Work to complete - Report each line of the listing below that holds "section".

Data in this exercise -
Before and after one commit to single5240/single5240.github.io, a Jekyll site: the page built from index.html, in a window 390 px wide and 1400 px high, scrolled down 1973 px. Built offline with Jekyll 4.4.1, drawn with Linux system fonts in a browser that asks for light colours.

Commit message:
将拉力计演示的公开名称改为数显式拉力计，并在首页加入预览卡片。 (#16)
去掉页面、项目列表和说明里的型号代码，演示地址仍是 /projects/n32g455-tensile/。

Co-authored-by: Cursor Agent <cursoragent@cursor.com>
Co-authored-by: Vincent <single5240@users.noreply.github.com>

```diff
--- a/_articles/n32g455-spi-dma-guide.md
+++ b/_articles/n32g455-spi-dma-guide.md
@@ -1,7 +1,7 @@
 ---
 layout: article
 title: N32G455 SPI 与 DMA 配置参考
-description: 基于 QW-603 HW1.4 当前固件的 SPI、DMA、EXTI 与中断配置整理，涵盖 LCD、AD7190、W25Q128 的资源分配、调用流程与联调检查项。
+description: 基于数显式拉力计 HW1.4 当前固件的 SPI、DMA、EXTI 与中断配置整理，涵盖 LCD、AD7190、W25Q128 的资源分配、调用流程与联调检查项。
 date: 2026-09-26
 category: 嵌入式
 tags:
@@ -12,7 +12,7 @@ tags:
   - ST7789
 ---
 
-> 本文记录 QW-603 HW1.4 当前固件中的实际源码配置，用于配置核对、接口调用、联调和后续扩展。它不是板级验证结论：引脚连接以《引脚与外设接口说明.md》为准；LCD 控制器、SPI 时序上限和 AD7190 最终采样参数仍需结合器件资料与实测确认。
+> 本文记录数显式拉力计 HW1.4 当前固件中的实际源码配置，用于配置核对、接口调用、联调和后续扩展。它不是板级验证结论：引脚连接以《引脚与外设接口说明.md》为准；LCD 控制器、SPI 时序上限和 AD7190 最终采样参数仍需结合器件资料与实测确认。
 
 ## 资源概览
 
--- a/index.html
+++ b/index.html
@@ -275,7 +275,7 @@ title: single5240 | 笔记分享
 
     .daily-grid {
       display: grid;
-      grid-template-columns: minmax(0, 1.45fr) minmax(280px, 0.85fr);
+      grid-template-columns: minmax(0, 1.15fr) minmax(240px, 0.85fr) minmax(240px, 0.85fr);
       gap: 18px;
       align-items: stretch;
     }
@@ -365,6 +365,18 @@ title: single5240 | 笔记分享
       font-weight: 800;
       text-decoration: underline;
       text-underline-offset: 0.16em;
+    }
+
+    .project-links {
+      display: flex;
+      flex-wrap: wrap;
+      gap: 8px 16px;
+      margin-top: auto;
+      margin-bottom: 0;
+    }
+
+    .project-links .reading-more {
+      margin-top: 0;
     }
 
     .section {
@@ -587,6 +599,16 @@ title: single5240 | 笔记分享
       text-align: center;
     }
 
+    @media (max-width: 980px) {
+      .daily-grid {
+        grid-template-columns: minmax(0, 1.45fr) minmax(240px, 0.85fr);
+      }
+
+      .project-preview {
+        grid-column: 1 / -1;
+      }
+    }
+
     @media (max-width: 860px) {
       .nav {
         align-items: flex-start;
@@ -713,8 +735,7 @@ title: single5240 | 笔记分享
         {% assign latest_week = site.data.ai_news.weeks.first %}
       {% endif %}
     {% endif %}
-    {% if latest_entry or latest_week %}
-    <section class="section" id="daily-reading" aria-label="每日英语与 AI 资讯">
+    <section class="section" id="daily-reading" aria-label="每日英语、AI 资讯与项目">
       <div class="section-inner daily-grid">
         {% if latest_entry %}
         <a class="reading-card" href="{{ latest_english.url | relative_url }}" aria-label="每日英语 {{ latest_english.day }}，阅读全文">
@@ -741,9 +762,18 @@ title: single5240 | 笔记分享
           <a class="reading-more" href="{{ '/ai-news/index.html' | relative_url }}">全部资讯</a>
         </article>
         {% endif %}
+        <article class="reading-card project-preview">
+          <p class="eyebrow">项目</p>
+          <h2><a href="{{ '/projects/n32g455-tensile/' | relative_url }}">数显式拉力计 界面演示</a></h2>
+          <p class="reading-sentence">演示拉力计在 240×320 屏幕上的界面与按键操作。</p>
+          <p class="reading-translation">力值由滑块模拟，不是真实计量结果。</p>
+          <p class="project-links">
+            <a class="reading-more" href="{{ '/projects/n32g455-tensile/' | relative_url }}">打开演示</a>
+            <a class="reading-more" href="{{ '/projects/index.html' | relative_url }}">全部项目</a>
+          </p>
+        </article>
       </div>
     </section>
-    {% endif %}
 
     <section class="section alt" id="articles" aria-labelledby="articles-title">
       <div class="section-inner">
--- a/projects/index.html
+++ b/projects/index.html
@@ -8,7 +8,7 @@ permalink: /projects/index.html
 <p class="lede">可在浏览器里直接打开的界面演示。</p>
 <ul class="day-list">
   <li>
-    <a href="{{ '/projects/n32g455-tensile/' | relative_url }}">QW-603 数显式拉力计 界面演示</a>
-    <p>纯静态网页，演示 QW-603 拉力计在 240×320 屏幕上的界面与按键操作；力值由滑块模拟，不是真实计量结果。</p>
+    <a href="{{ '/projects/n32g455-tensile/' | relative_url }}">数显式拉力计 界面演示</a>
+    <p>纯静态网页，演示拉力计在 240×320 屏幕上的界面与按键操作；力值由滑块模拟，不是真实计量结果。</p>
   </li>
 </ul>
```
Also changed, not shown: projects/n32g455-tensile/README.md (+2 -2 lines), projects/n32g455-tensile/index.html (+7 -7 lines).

Output for this exercise -
     .section {
-    <section class="section" id="daily-reading" aria-label="每日英语与 AI 资讯">
+    <section class="section" id="daily-reading" aria-label="每日英语、AI 资讯与项目">
       <div class="section-inner daily-grid">
     </section>
     <section class="section alt" id="articles" aria-labelledby="articles-title">
       <div class="section-inner">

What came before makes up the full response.